The 1940 census will soon be released to the public, and archivists say it will be more user-friendly than previous records.
Since 1790, the U.S. government has periodically recorded the national population. But due to a 72-year statutory restriction on census records, information collected from 1940 won’t be available for public view until early next month.
For past census releases, the U.S. National Archives and Records Administration (NARA) has provided data on microfilm—a decades-old preservation method that saves on space, but invariably restricts user access. For the 1940 census, archivists worked for over three years so that entire record could be seen online.
“We have taken that microfilm and digitized it. So for the first time the census will be available digitally,” explained archivist Connie Potter in a video for the upcoming NARA release.
The digitization process involved scanning each microfilm roll as one image, and then going back through the scan to split the segments into individual images. Images include census schedules, maps, and descriptions of enumeration districts.
It took a team of archivists three months to review each of the 3.9 million images, but according to NARA, the work will allow more people to examine the record than ever before.

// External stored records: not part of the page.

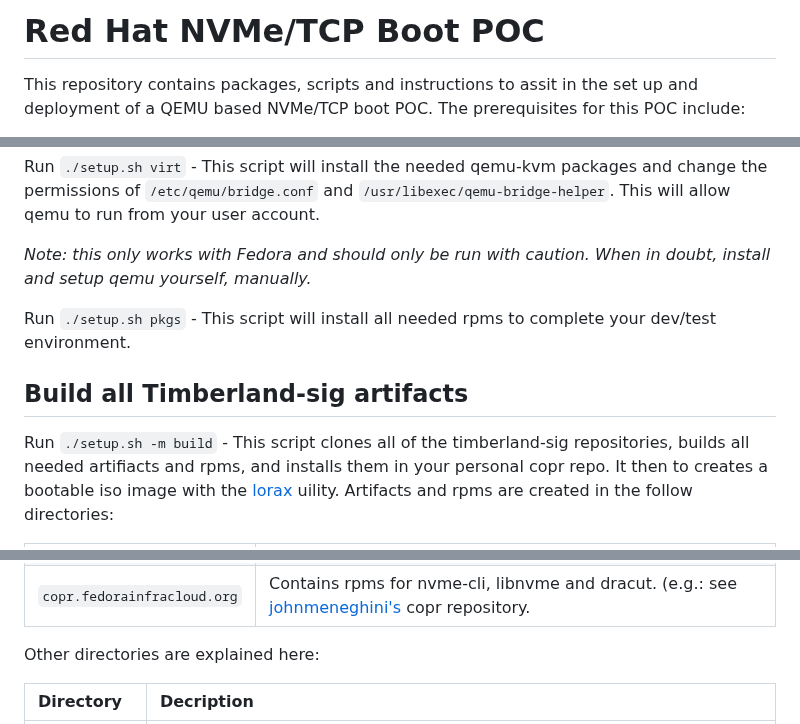
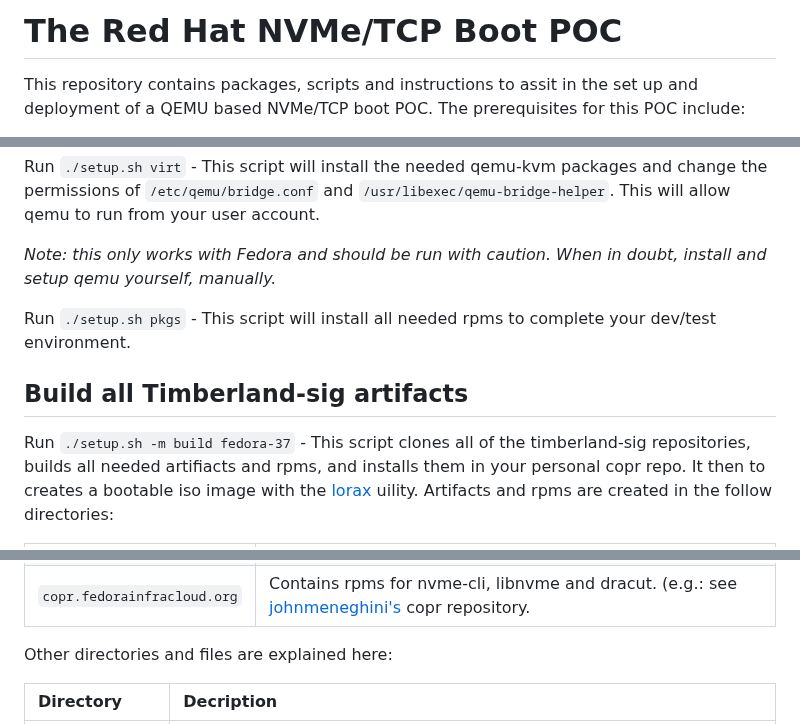
Before and after one commit to timberland-sig/rh-linux-poc, a Markdown page: README.md, 3 parts joined by grey strips. Drawn GitHub-style.

```diff
--- a/README.md
+++ b/README.md
@@ -1,4 +1,4 @@
-# Red Hat NVMe/TCP Boot POC
+# The Red Hat NVMe/TCP Boot POC
 
 This repository contains packages, scripts and instructions to assit in the set up and deployment of a QEMU based NVMe/TCP boot POC. The prerequisites for this POC include:
 
@@ -102,7 +103,7 @@ and change the permissions of `/etc/qemu/bridge.conf` and
 `/usr/libexec/qemu-bridge-helper`. This will allow qemu to run from your user
 account.
 
-*Note: this only works with Fedora and should only be run with caution. When in
+*Note: this only works with Fedora and should be run with caution. When in
 doubt, install and setup qemu yourself, manually.*
 
 Run `./setup.sh pkgs` - This script will install all needed rpms to complete your
@@ -110,7 +111,7 @@ dev/test environment.
 
 ## Build all Timberland-sig artifacts
 
-Run `./setup.sh -m build` - This script clones all of the timberland-sig
+Run `./setup.sh -m build fedora-37` - This script clones all of the timberland-sig
 repositories, builds all needed artifiacts and rpms, and installs them in your
 personal copr repo. It then to creates a bootable iso image with the
 [lorax](https://weldr.io/lorax/lorax.html) uility. Artifacts and rpms are
@@ -122,7 +123,7 @@ created in the follow directories:
 | `lorax_results` | contains the bootable iso generated from the build process. This iso is created using the generated rpm from your `copr.fedorainfracloud.org` project. The specific location of the iso is: *lorax_results/images/boot.iso*`.  This is the default iso used by the *host-vm\install.sh* and *target-vm\install.sh* scripts.|
 | `copr.fedorainfracloud.org` | Contains rpms for nvme-cli, libnvme and dracut. (e.g.: see [johnmeneghini's](https://copr.fedorainfracloud.org/coprs/johnmeneghini/timberland-sig/) copr repository. |
 
-Other directories are explained here:
+Other directories and files are explained here:
 
 | Directory  | Decription |
 | :-----   | :----      |
```
Also changed, not shown: other parts of README.md (+32 -17 lines), images/uefi_boot_menu.png (added), images/uefi_boot_order.png (added), images/uefi_connection_ongoing.png (added), images/uefi_countdown.png (added), 2 other files.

Archivists say the digital format will let users search the 1940 census from the Internet using public computers in their research rooms, or even from their own computer at home for free.
NARA expects that many people will be interested in viewing the vast record—one which provides a data-filled look into a particularly rough period in U.S. history.

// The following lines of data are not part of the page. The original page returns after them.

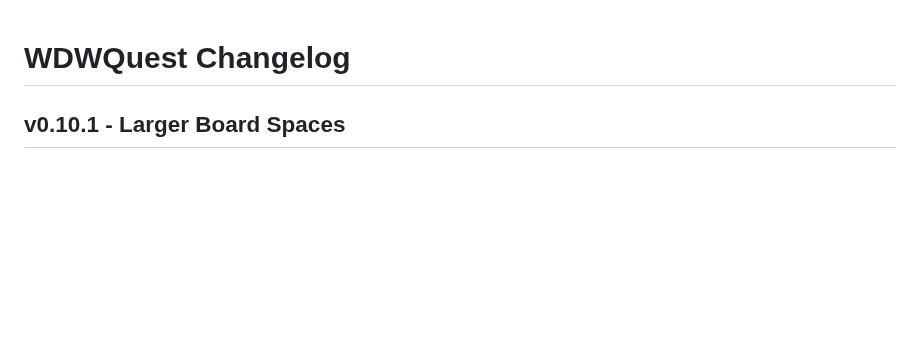
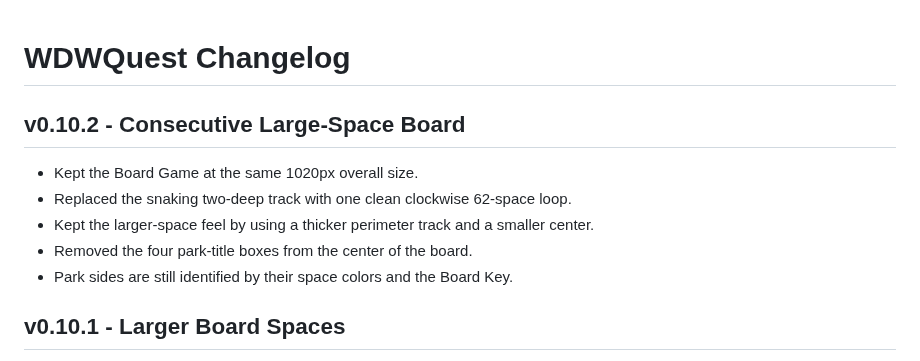
Before and after one commit to thedotctor/WDWQuest, a Markdown page: CHANGELOG.md, the part around the change. Rendered like a GitHub page; blank space fills up the shorter version.

Commit message:
Log consecutive large-space Board Game v0.10.2

```diff
--- a/CHANGELOG.md
+++ b/CHANGELOG.md
@@ -1,4 +1,11 @@
 # WDWQuest Changelog
+
+## v0.10.2 - Consecutive Large-Space Board
+- Kept the Board Game at the same 1020px overall size.
+- Replaced the snaking two-deep track with one clean clockwise 62-space loop.
+- Kept the larger-space feel by using a thicker perimeter track and a smaller center.
+- Removed the four park-title boxes from the center of the board.
+- Park sides are still identified by their space colors and the Board Key.
 
 ## v0.10.1 - Larger Board Spaces
 - Kept the 62-space Board Game at the same 1020px overall board width.
```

“This is the 1940 census, but it describes the country during the Depression,” said Potter. “It reflects the economic dislocation; how many people were immigrants; how many people had what level of education.”
On its website, NARA promotes the upcoming release with videos describing technical details of the project, as well as old newsreel footage stressing the duty of each citizen to participate in the “permanent inventory of our nation.”
“The United States of America, youngest by far of the world’s great nations, stands today the envy of the civilized world,” says the World War II-era newsreel announcer. “Its more than 130 million people, its 33 million homes, its 7 million farms, [and] its vast panorama of other resources.”
The 1940 census asked the same questions as previous studies—population, age, education, and employment—but officials also decided to add questions on more personal matters, such as fertility, social security, and participation in various government programs.
However, it was the inquiries into income that drew the most controversy. One New Hampshire senator even mounted a campaign against the question, but was unsuccessful. To quell concerns, the census did allow individuals to send in a confidential card listing their income—an option according to NARA that was used by only 2 percent of the population.
While accessing the 1940 census will be easier than earlier records, finding specific data on friends and relatives still requires a little digging. The Census Bureau didn’t establish a name index for the records, and NARA says they don’t have the staff or budget to create one now.
However, users will still be able to find people through the 1940 census if they know the enumeration district the individual lived in.
NARA offers an enumeration district database that users can search online, and street maps that show district boundaries. While eager users will be able to locate the areas they’re interested in now, further details of the 1940 census won’t be available until April 2.
“We’ll go live at 9 a.m. eastern time,” says Potter. “Happy searching.”